Using rarely-seen footage from the British Film Institute, the BBC, and other archives, THE MINERS' HYMNS celebrates social, cultural, and political aspects of the extinct industry. Focusing on the Durham coalfield located in northeastern England, it depicts the hardship of pit work, the role of Trade Unions in organizing and fighting for workers' rights, the years of increased mechanization and the annual Miners' Gala in Durham.
The film also shows the pitched battles between miners and police that took place during massive strikes in 1984 and sounded the death knell for the British mining industry. It also includes two contemporary aerial sequences, shot in color from a helicopter flying over the sites of former collieries, that have since become sites of modern consumerism.
The DVD includes these three short films by Bill Morrison:
Release - Al Capone's release from prison is eagerly awaited by a crowd in Bill Morrison's split-screen panorama. Music by Vijay Iyer.
Outerborough - A trolley traveling over the Brooklyn Bridge in 1899 helped create the footage underlying Bill Morrison's neo-travelogue. Music by Todd Reynolds.
The Film of Her - A Library of Congress clerk tries to save early cinematic treasures in Bill Morrison's doc-fiction hybrid. Music by Henryk Gorecki and Bill Frisell.
“10/10! Miners’ Hymns is not only showing what happened, or what was recorded then, but also asking how any of us might see it. If mining is about digging and producing, struggling and surviving, the film is about how we conceive these themes, how films teach us to see. How do you understand depictions of the past, in so many contexts, alongside the present (your own present, someone else’s), with knowledge of subsequent images, not to mention a certain sense of yourself, changed as you watch? How is history ever anything but what you receive, your trust or skepticism of seeming sources, a narrative reframed each moment by what you see next?” —Cynthia Fuchs, PopMatters Editor and Film and Media Studies Program Director, George Mason University
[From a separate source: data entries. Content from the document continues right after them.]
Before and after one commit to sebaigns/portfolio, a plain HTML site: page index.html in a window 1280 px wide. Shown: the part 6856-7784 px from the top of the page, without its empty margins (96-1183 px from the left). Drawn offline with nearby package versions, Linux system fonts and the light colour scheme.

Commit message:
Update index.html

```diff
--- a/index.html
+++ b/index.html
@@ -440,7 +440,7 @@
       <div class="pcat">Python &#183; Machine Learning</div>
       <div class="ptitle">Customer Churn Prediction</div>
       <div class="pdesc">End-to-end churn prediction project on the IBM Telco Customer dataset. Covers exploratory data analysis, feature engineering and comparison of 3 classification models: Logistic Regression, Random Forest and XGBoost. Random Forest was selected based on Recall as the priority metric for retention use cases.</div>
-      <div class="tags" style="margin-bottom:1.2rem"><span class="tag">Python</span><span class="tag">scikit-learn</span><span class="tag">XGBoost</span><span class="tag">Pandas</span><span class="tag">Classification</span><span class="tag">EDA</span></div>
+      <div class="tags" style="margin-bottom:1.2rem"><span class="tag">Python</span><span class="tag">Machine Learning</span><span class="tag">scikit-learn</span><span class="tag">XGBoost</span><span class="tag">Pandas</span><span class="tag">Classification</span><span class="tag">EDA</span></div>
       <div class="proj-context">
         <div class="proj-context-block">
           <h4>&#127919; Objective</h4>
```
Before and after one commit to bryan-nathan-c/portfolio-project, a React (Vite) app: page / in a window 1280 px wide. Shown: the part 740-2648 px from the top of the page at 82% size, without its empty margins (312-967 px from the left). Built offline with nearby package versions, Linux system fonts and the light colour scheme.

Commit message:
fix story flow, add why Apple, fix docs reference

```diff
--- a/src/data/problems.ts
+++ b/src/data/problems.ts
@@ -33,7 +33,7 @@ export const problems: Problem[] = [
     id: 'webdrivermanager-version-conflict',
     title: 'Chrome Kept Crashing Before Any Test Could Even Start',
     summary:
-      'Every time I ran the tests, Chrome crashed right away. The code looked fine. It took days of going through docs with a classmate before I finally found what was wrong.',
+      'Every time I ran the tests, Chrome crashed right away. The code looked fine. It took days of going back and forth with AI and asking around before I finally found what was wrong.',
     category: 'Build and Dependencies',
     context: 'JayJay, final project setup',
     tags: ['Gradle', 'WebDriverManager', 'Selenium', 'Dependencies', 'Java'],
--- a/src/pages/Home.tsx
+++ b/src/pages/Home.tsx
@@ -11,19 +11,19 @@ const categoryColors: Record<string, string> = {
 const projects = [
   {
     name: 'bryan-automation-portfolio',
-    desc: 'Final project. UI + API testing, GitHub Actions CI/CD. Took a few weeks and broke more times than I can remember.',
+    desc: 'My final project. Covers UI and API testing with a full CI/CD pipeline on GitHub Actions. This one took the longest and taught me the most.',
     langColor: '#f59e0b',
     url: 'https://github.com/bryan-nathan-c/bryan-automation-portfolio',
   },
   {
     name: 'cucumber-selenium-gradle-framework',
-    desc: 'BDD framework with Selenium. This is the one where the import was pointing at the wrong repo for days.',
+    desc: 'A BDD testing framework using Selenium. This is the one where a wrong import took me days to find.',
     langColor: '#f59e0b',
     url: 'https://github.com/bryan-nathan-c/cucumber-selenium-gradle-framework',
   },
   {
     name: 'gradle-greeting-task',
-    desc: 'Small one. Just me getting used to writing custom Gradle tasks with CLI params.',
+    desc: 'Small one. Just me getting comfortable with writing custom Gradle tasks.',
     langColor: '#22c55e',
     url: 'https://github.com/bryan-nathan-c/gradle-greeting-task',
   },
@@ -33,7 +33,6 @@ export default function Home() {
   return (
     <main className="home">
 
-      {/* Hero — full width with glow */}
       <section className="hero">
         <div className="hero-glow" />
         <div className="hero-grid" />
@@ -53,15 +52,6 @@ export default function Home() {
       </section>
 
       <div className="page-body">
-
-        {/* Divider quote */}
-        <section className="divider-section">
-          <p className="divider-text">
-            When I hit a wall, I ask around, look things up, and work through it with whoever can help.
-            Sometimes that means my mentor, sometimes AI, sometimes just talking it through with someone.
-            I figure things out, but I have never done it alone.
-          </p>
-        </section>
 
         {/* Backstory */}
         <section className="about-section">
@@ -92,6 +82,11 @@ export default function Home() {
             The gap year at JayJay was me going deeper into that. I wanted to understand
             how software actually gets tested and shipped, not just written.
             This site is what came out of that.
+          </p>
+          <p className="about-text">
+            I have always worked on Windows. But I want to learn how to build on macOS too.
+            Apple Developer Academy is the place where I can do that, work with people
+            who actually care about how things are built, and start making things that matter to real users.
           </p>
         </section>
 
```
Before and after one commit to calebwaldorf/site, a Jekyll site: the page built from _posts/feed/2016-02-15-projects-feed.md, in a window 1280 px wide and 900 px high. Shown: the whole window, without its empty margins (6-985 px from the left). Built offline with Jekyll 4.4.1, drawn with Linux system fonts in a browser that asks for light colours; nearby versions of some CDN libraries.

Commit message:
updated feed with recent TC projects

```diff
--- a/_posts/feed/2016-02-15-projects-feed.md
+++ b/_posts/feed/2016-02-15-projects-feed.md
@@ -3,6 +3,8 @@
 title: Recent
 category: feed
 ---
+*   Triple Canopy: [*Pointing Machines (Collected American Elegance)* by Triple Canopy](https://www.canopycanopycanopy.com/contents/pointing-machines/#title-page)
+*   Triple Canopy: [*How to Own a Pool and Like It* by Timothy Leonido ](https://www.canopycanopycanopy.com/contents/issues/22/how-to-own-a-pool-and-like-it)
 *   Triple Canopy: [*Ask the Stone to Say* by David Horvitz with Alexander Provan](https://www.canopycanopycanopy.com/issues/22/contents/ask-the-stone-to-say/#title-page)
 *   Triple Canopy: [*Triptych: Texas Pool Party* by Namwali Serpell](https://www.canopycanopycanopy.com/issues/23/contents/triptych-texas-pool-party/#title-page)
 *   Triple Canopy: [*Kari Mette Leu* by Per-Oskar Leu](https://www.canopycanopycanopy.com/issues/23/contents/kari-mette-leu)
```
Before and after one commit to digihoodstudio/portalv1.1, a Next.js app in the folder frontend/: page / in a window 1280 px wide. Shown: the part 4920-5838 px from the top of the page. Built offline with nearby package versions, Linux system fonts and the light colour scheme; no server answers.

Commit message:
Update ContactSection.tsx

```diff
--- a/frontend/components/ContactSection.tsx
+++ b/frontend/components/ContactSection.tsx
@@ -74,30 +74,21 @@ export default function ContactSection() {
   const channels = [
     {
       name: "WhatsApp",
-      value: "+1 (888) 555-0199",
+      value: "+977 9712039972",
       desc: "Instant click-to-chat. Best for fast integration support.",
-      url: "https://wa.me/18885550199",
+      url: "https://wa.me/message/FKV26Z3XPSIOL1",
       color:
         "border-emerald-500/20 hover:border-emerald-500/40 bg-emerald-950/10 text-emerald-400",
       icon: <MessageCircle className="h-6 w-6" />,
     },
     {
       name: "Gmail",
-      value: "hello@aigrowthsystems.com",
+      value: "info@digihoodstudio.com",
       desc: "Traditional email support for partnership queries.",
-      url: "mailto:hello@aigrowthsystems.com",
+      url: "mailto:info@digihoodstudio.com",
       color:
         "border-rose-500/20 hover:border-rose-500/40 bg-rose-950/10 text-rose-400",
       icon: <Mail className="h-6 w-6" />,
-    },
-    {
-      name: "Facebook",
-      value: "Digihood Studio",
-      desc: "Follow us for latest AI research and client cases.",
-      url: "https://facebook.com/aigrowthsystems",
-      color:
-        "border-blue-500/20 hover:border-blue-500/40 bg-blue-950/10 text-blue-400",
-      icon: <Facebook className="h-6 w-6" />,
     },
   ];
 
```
Official Selection, 2012 DOXA Documentary Film Festival, Vancouver
Live Performance with the Wordless Music Orchestra, New Sounds Live at the World Financial Center Winter Garden
Official Selection, 2011 Tribeca Film Festival
Live Performance with the NASUWT Riverside Band at England's Durham Cathedral
“Enthralling! The hard, weathered faces that stare out of the past in “The Miners’ Hymns” at times look as if they were carved from granite. There’s [a] museological quality to The Miners’ Hymns, an elegant, elegiac found-footage work from Bill Morrison... this is the real deal[.] A miner himself of a type, Mr. Morrison has dug into the archives of the likes of the British Film Institute to cull primarily black-and-white images so rich, so alive with dirty faces, shadows and the occasional pit pony that they resurrect a world that for many has long been lost to history.” —Manohla Dargis, The New York Times
"An elegiac testament to the lost industrial culture of the Durham coalfields." —Nick Bradshaw, Sight & Sound
"The flickering figures of history as captured on film [are] creative fodder for Bill Morrison." —Nicolas Rapold, The Wall Street Journal
"Quite simply one of the best and most beautiful films of the year." —Huffington Post